EXERCISE GOAL: Say how many of the lines below hold "tristique", writing the number and nothing more.

_ _ _

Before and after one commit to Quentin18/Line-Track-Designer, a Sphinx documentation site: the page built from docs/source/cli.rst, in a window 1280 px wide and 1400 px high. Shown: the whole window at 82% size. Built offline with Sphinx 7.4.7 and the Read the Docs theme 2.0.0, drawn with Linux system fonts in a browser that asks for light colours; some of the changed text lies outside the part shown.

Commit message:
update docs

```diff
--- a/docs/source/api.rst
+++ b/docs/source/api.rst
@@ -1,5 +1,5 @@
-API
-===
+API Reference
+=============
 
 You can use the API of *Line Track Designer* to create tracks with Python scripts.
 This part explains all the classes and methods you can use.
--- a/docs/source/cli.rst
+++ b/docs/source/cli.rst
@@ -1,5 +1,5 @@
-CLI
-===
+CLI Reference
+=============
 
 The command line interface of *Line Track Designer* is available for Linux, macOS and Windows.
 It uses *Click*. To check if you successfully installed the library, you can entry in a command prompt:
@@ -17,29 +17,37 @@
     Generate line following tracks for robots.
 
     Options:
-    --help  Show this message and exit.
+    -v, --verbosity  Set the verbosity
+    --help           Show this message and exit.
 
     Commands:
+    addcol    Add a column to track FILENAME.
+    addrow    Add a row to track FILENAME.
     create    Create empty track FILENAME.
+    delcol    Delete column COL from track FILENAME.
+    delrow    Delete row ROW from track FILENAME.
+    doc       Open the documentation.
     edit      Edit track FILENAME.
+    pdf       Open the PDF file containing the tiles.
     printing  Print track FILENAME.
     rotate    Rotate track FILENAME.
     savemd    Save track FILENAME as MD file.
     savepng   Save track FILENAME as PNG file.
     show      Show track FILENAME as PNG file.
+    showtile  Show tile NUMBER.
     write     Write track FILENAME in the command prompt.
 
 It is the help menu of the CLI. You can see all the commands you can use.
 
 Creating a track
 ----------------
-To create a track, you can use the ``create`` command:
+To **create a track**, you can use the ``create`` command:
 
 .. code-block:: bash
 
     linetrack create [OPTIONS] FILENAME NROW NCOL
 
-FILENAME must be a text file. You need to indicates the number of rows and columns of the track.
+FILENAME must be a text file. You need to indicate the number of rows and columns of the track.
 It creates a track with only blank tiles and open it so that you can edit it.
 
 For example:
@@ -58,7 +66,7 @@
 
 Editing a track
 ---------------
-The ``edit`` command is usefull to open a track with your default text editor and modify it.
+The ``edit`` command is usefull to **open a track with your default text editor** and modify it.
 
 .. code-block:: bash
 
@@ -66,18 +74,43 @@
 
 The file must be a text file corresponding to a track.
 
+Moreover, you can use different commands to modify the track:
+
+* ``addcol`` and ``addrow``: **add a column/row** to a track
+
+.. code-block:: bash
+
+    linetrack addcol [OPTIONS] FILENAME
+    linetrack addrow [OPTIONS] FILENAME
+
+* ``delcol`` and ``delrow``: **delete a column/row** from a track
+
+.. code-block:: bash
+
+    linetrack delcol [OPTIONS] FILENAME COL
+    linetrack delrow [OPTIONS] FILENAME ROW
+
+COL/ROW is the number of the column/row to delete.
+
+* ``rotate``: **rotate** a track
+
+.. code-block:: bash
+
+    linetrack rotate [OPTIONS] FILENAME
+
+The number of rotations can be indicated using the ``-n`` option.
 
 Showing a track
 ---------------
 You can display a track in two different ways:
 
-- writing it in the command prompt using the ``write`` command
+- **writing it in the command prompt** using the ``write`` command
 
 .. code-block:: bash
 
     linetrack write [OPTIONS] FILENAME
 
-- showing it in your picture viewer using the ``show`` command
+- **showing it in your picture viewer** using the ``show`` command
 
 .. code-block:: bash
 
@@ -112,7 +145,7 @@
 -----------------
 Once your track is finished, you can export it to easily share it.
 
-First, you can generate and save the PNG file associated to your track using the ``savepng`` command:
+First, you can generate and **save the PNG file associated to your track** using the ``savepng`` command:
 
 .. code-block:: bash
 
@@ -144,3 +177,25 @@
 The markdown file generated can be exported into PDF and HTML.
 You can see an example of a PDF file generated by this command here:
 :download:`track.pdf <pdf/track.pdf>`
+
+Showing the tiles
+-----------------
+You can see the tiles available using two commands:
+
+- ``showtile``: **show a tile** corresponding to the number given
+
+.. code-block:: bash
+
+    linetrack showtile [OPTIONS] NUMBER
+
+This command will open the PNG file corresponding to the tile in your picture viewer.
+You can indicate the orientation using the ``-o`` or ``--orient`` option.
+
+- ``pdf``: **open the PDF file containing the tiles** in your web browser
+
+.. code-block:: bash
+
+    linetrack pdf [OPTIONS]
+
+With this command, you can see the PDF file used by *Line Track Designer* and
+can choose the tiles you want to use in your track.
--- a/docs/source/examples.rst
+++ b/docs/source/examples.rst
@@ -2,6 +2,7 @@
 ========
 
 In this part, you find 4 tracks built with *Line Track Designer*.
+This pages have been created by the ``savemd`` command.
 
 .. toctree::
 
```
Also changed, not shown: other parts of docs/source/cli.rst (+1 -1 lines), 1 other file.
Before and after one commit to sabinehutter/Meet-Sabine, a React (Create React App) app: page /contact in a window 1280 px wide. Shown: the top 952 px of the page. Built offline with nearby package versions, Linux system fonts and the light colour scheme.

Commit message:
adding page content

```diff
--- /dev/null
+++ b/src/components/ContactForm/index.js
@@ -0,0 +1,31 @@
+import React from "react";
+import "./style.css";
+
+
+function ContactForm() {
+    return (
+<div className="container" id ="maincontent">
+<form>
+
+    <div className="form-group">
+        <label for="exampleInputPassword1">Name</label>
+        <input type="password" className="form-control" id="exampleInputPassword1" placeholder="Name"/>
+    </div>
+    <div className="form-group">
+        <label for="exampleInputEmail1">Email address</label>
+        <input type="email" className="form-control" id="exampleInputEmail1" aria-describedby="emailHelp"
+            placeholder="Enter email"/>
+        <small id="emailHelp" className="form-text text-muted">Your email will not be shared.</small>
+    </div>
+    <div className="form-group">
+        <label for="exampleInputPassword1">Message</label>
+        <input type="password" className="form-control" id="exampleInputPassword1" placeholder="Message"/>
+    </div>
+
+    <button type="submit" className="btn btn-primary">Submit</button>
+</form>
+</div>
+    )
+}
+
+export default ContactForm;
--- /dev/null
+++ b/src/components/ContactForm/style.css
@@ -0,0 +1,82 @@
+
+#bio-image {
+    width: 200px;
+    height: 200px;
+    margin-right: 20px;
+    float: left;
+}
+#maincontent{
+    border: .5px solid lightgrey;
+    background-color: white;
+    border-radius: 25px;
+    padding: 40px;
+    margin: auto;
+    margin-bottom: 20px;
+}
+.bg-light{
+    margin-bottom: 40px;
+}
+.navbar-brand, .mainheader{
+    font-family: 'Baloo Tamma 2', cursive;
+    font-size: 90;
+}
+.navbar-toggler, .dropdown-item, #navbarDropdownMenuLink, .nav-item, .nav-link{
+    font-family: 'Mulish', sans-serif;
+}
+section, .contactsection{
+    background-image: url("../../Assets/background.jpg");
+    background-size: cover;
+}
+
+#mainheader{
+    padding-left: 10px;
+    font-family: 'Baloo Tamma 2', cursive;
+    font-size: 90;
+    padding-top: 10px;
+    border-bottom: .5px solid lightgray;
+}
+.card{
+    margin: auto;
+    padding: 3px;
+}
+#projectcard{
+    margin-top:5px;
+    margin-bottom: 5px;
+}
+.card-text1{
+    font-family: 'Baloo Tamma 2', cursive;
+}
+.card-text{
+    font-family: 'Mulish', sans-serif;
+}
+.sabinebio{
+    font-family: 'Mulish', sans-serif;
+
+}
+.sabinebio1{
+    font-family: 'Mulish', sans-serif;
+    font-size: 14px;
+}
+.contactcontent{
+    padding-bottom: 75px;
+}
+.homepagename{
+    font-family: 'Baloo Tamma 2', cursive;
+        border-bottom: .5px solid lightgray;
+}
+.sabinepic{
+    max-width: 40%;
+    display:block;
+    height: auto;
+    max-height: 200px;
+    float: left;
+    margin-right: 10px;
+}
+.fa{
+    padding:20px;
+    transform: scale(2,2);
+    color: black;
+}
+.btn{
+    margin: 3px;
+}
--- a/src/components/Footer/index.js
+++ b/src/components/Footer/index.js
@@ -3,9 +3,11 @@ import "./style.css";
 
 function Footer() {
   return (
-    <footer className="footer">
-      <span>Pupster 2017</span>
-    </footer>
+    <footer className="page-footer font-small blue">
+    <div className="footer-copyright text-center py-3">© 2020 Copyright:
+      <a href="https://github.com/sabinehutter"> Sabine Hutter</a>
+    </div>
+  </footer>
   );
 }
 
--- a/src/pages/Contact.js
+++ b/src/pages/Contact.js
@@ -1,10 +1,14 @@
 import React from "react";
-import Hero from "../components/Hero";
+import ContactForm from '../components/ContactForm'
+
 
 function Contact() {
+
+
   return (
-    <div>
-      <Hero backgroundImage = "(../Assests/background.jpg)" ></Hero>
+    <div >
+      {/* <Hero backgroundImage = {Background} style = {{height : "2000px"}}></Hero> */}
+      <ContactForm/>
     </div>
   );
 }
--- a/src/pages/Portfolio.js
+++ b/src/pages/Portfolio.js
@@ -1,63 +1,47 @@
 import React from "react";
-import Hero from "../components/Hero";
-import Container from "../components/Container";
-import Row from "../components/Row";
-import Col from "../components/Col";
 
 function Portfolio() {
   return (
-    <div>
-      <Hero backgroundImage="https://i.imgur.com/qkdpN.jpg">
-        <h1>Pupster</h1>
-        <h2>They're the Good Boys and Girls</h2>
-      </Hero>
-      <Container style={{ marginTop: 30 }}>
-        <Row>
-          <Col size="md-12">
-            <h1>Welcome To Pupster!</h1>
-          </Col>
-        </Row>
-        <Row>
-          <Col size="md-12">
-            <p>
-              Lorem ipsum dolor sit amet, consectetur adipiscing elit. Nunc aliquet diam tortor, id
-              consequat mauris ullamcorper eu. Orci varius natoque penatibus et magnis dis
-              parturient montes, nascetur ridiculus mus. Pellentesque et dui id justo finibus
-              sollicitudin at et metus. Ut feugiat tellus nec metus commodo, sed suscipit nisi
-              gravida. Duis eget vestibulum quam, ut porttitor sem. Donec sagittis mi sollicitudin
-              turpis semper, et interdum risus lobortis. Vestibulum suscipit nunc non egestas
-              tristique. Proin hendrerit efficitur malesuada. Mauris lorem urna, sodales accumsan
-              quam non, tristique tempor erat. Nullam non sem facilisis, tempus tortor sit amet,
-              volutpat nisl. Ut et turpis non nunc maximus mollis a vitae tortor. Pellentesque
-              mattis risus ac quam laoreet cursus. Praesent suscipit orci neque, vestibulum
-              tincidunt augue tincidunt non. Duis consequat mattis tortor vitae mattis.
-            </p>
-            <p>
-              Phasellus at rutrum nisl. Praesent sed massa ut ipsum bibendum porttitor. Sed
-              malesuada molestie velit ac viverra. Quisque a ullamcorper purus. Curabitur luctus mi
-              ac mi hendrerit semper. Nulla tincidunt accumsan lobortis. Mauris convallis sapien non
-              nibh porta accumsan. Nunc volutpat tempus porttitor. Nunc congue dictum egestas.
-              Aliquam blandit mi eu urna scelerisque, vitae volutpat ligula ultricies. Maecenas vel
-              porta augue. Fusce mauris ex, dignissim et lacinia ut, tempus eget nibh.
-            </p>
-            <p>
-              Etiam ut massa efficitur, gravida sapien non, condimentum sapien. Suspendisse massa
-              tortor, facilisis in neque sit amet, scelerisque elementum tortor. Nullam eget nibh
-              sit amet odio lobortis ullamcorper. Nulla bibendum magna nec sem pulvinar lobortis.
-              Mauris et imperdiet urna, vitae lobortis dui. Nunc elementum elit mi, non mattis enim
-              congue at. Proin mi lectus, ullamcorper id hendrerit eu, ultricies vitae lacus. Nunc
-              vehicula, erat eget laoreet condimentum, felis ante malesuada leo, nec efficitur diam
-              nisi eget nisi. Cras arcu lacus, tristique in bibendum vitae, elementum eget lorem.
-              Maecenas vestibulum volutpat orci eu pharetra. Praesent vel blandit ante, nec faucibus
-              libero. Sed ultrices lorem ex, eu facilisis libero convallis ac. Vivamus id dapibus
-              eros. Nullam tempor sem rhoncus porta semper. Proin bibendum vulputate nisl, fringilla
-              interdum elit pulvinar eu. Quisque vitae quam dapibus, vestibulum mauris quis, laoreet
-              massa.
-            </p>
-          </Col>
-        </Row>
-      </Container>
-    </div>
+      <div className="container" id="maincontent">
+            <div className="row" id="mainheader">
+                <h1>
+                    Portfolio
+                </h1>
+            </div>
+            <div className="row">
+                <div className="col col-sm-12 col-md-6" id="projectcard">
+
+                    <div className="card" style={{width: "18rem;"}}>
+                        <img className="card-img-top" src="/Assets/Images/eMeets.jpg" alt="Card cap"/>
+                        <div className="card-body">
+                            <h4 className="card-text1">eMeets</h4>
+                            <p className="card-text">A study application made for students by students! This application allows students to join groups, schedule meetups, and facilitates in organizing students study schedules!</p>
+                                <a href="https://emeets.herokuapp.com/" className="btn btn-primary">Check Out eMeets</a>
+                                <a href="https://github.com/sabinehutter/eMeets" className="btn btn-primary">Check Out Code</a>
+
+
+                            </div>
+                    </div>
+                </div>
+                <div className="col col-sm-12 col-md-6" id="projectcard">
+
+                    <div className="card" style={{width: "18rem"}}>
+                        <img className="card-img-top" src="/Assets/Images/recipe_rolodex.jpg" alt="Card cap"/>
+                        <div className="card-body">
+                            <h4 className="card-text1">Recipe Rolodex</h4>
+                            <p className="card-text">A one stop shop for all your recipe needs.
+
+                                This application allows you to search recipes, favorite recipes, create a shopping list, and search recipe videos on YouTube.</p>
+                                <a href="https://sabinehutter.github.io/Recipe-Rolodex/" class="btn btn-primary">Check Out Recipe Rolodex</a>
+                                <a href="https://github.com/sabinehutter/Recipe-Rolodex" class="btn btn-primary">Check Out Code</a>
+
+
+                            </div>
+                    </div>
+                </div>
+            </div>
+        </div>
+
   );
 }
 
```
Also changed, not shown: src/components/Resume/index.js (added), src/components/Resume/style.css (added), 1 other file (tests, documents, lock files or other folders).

_ _ _

RESPONSE TO THE TASK: 3